Not printing mass-produced form letters and not printing letters home from soldiers are two different issues. Point to me in that sentence, or the article, or anywhere, where the Olympian states it's policy of not printing soldiers letters.
The article makes it clear, in fact even talks to several (6, I think)of the soldiers who's name's were on the letters, and none of them admit to having wrote it (even if they agreed with its sentiments). Which would make it a form letter. Which would make it ineligible, according to the paper's guidelines, to be printed on the editorial page.
And besides, as the F-9/11 reviewer pointed out below, interviews and letters from individual soldiers just add up to a whole lot of anecdotal evidence. Which can be useful, but doesn't generally make a case all by itself. You could find, I'm sure, a dis-satisfied soldier for every soldier who believes fully in his mission.

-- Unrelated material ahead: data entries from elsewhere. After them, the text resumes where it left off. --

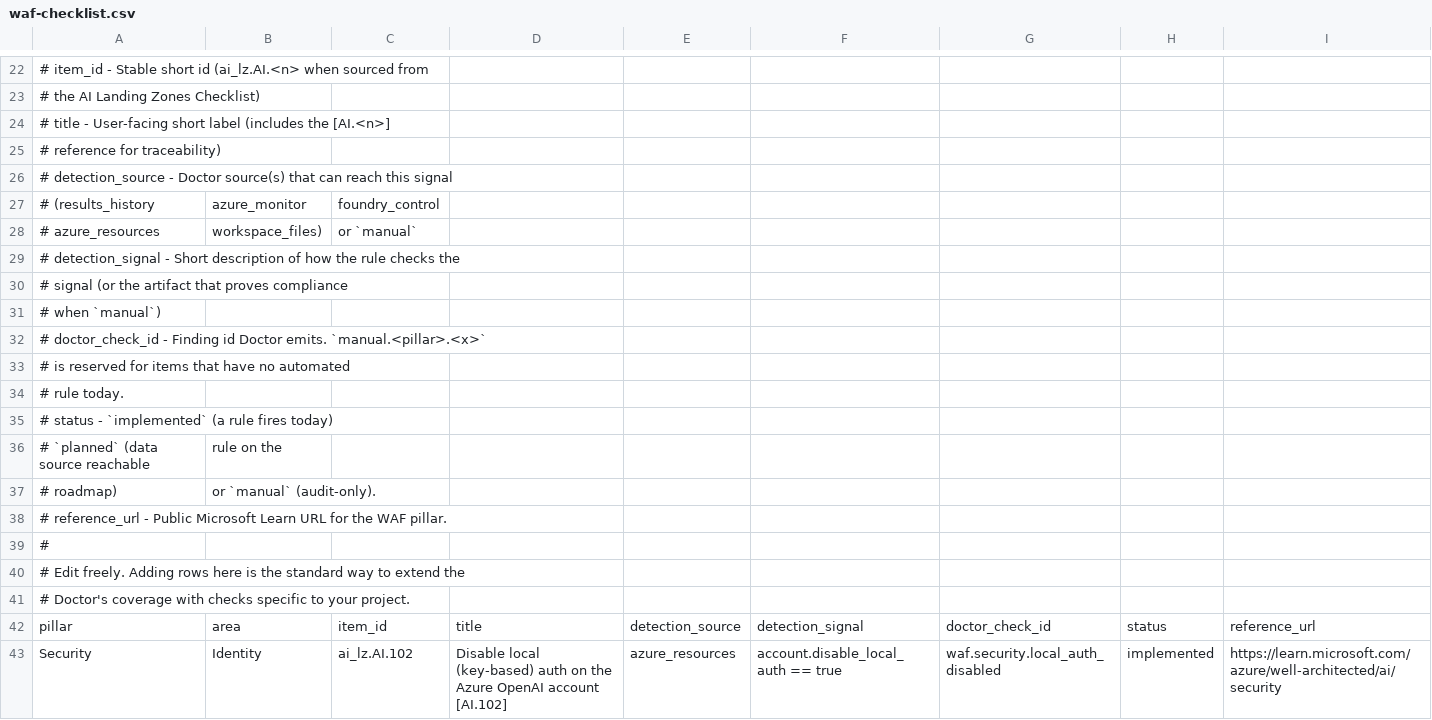
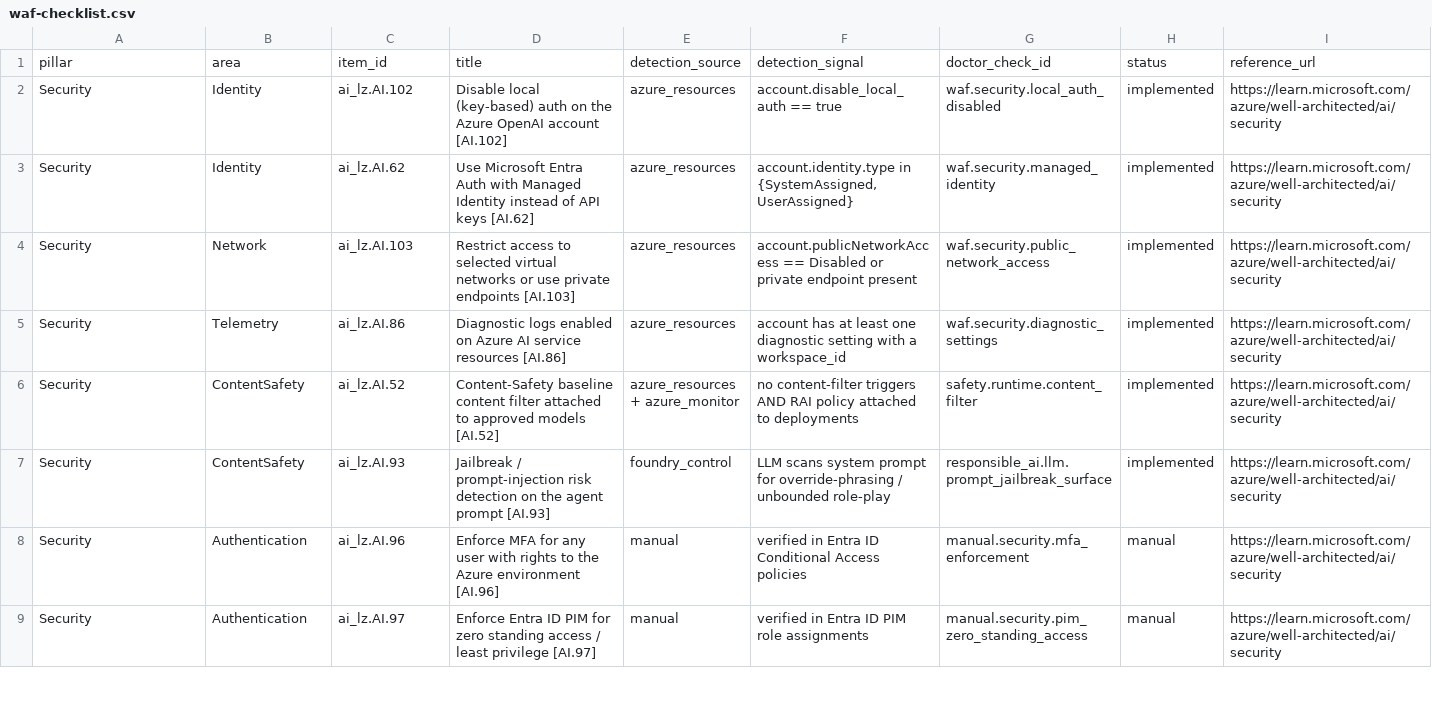
Before and after one commit to placerda/agentops, a CSV file: src/agentops/templates/waf-checklist.csv, drawn as a sheet; only a part is shown, gaps mark what is left out; the shorter side is filled out with more unchanged rows; the diff covers the shown part only; the diff names each change by its address in the sheet, - before the commit and + after, or states it on an @@ line.

```diff
--- a/src/agentops/templates/waf-checklist.csv
+++ b/src/agentops/templates/waf-checklist.csv
-row 22: # item_id - Stable short id (ai_lz.AI.<n> when sourced from
-row 23: # the AI Landing Zones Checklist)
-row 24: # title - User-facing short label (includes the [AI.<n>]
-row 25: # reference for traceability)
-row 26: # detection_source - Doctor source(s) that can reach this signal
-row 27: # (results_history | azure_monitor | foundry_control
-row 28: # azure_resources | workspace_files) | or `manual`
-row 29: # detection_signal - Short description of how the rule checks the
-row 30: # signal (or the artifact that proves compliance
-row 31: # when `manual`)
-row 32: # doctor_check_id - Finding id Doctor emits. `manual.<pillar>.<x>`
-row 33: # is reserved for items that have no automated
-row 34: # rule today.
-row 35: # status - `implemented` (a rule fires today)
-row 36: # `planned` (data source reachable | rule on the
-row 37: # roadmap) | or `manual` (audit-only).
-row 38: # reference_url - Public Microsoft Learn URL for the WAF pillar.
-row 39: #
-row 40: # Edit freely. Adding rows here is the standard way to extend the
-row 41: # Doctor's coverage with checks specific to your project.
```
Also changed, not shown: 21 removed rows elsewhere in this file, 2 other files.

As far as the anti-war 'jab' at the end, that was the word's of one of the Mother's, not the paper's. If they truly wanted to be liberal, they probably wouldn't have included the fact that the soldiers agreed with the letter, even if they didn't write it. Michael Moore, for example, might have left that bit out.